[Start of section]

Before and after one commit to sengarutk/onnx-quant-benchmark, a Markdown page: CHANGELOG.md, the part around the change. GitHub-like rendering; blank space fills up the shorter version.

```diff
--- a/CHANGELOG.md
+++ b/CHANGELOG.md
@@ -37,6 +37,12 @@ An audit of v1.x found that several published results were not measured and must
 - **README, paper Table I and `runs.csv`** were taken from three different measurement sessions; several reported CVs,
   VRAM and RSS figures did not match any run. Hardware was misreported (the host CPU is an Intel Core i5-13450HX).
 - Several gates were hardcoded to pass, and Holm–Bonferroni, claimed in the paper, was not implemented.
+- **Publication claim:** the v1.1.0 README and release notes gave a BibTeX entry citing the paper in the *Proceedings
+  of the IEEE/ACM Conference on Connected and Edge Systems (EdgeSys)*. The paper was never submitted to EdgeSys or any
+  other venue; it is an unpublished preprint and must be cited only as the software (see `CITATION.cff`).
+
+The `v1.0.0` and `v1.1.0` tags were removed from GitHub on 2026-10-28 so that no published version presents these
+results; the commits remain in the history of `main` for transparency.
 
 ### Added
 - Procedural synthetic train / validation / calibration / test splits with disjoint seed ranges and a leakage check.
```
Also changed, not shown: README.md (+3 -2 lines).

[End of section]
[Start of section]

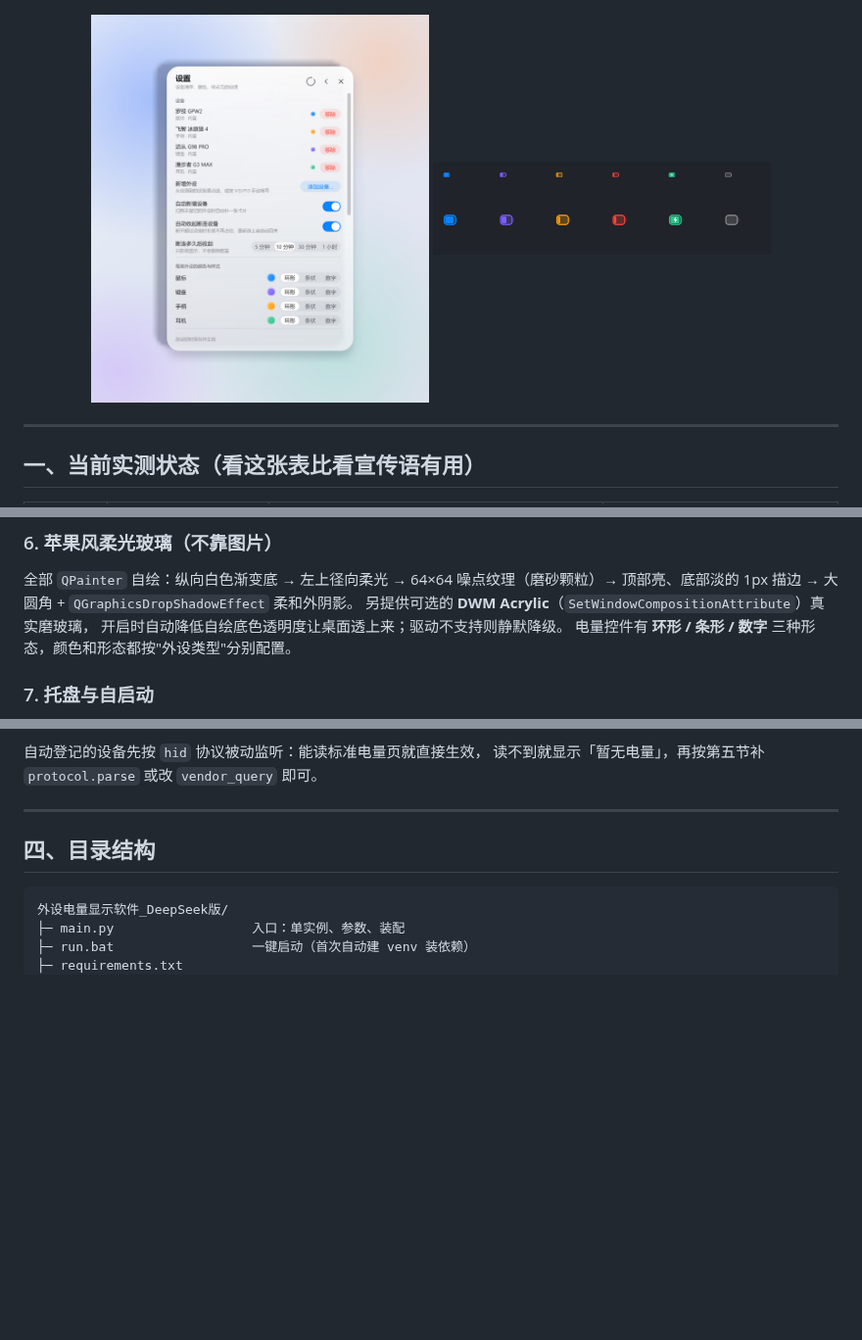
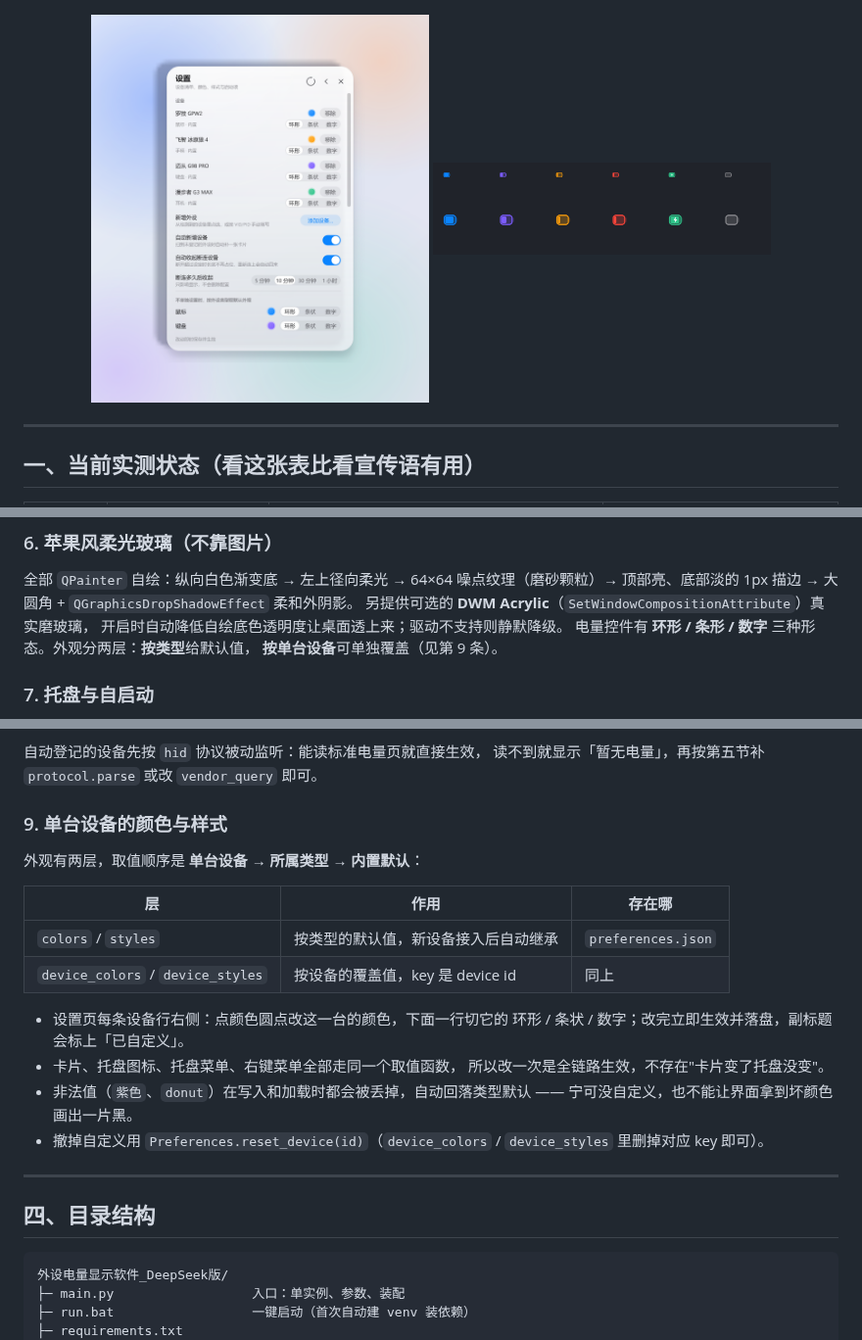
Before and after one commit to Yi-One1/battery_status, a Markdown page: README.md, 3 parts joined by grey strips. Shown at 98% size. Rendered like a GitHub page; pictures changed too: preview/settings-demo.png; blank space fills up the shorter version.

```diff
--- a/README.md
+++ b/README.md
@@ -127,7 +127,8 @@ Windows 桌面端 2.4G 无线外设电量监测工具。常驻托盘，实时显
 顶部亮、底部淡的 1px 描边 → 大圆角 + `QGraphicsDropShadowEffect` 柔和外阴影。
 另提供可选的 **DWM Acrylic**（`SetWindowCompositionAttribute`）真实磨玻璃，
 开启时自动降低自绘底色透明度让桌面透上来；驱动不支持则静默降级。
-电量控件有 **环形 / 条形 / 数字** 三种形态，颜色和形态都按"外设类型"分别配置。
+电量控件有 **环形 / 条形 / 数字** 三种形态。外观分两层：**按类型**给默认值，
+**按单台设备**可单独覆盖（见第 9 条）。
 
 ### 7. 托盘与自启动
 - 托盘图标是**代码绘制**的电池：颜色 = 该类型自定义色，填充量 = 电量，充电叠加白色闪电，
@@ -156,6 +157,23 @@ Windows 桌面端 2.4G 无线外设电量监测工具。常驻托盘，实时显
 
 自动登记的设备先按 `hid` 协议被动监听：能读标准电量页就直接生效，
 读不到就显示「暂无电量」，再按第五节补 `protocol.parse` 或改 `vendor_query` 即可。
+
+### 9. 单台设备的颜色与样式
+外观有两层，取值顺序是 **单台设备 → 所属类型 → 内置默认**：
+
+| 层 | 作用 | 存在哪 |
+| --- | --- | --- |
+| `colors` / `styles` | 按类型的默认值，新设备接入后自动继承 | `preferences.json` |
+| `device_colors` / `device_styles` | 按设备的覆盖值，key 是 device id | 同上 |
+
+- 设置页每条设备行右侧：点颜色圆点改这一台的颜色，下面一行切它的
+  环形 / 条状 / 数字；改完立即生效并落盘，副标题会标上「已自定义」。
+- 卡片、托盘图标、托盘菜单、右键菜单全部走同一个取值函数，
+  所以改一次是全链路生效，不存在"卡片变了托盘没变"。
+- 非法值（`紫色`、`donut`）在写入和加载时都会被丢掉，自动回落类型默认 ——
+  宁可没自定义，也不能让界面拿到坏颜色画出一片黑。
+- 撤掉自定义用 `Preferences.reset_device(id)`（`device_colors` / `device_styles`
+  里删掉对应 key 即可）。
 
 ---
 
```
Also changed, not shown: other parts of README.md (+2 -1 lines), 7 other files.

[End of section]
[Start of section]

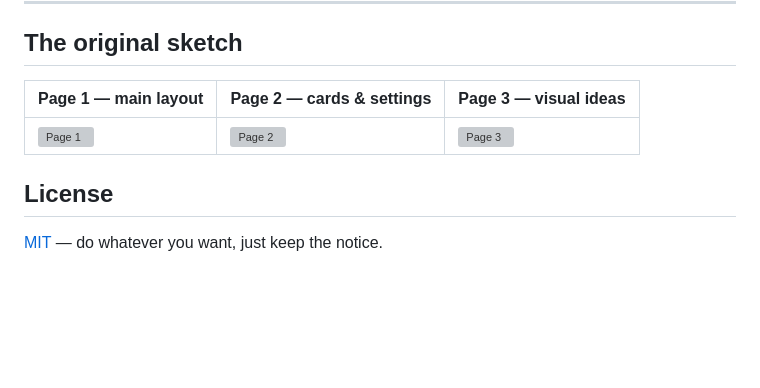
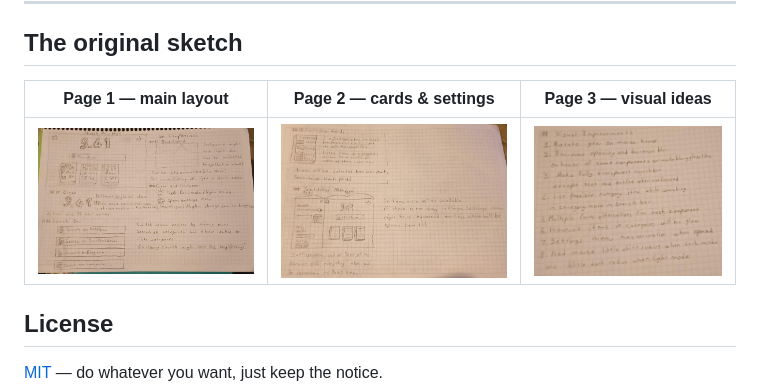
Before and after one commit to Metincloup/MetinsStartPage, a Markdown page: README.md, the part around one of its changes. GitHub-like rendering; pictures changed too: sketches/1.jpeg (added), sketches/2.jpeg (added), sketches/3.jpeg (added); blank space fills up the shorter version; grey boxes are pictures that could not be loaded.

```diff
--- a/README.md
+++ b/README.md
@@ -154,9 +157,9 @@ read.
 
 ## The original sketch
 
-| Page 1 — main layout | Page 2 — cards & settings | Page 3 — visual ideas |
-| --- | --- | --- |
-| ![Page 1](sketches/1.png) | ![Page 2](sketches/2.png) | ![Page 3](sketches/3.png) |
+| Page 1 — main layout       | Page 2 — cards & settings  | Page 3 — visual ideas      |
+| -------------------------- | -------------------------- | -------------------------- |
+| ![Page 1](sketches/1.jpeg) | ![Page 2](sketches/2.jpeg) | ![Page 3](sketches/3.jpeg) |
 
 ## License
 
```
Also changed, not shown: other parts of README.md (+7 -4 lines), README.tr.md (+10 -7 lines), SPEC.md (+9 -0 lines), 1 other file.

[End of section]

Copy every line of the material in which the word "changed" occurs.

§ **Your solution**:
Also changed, not shown: README.md (+3 -2 lines).
Before and after one commit to Yi-One1/battery_status, a Markdown page: README.md, 3 parts joined by grey strips. Shown at 98% size. Rendered like a GitHub page; pictures changed too: preview/settings-demo.png; blank space fills up the shorter version.
Also changed, not shown: other parts of README.md (+2 -1 lines), 7 other files.
Before and after one commit to Metincloup/MetinsStartPage, a Markdown page: README.md, the part around one of its changes. GitHub-like rendering; pictures changed too: sketches/1.jpeg (added), sketches/2.jpeg (added), sketches/3.jpeg (added); blank space fills up the shorter version; grey boxes are pictures that could not be loaded.
Also changed, not shown: other parts of README.md (+7 -4 lines), README.tr.md (+10 -7 lines), SPEC.md (+9 -0 lines), 1 other file.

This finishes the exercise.